This week, Democrats in the majority control of the Pennsylvania House pushed forward a series of gun control measures, including one that would ban the sale of automatic and semi-automatic guns— years after being in a stalemate within the politically divided state government.
Other legislation that was advanced includes the prohibition of “accelerated trigger activators, which increase the rate of gunfire” and a bill to “subject 3D-printed firearms to the same regulations as standard firearms.”
However, the bills have a slim chance of surviving in the state’s GOP-controlled Senate since Pennsylvania has an evenly split House with 101 Republicans and 101 Democrats.

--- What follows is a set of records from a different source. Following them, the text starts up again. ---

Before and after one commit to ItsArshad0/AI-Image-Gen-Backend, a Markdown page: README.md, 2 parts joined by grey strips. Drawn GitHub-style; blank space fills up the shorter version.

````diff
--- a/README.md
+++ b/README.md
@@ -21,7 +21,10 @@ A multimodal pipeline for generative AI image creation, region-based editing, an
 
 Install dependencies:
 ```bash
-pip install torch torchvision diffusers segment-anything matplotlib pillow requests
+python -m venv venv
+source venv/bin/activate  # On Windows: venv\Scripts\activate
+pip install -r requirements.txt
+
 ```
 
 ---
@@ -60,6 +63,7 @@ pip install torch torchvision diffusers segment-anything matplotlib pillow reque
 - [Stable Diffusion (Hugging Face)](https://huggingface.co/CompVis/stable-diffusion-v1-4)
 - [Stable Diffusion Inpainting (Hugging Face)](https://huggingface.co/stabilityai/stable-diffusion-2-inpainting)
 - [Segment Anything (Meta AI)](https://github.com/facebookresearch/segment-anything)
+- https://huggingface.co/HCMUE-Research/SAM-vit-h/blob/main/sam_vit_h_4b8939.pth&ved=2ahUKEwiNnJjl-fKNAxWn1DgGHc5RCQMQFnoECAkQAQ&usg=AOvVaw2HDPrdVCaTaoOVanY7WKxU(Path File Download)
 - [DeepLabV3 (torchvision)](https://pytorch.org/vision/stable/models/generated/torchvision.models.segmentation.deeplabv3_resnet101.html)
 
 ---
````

Democrats in the state have had a difficult time passing their strict gun control measures. Last year, the restriction of firearm legislation did not even make it to the committee floor before falling apart. Republicans have instead used the opportunity to work with the opposing political party to boost funding for anti-violence and mental health programs.
“Until a special election is held in February, the House partisan divide is deadlocked at 101-101. They can pass bills in committee where they have stacked the vote, but few of these bad ideas gain traction on the floor. In addition, the partisan bills haven’t generated any interest in the Republican-controlled Senate. There is not a single Republican sponsor on any of these bills,” the NRA-ILA said in a statement.
Pennsylvania Democrats argue that the drafted set of gun control measures would balance gun ownership while also protecting citizens.
“These are issues that we were clear at the beginning of the session we wanted to tackle,” said the committee’s chairman, Democratic Rep. Tim Briggs (D-PA). “The first thing we did was have a hearing on gun violence prevention measures.”
However, Republicans say the bills would infringe upon American’s Second Amendment rights.
“If the government can infringe on our Second Amendment rights, no rights can be enjoyed by citizens of this nation,” Rep. Joe Hamm (R-PA) said.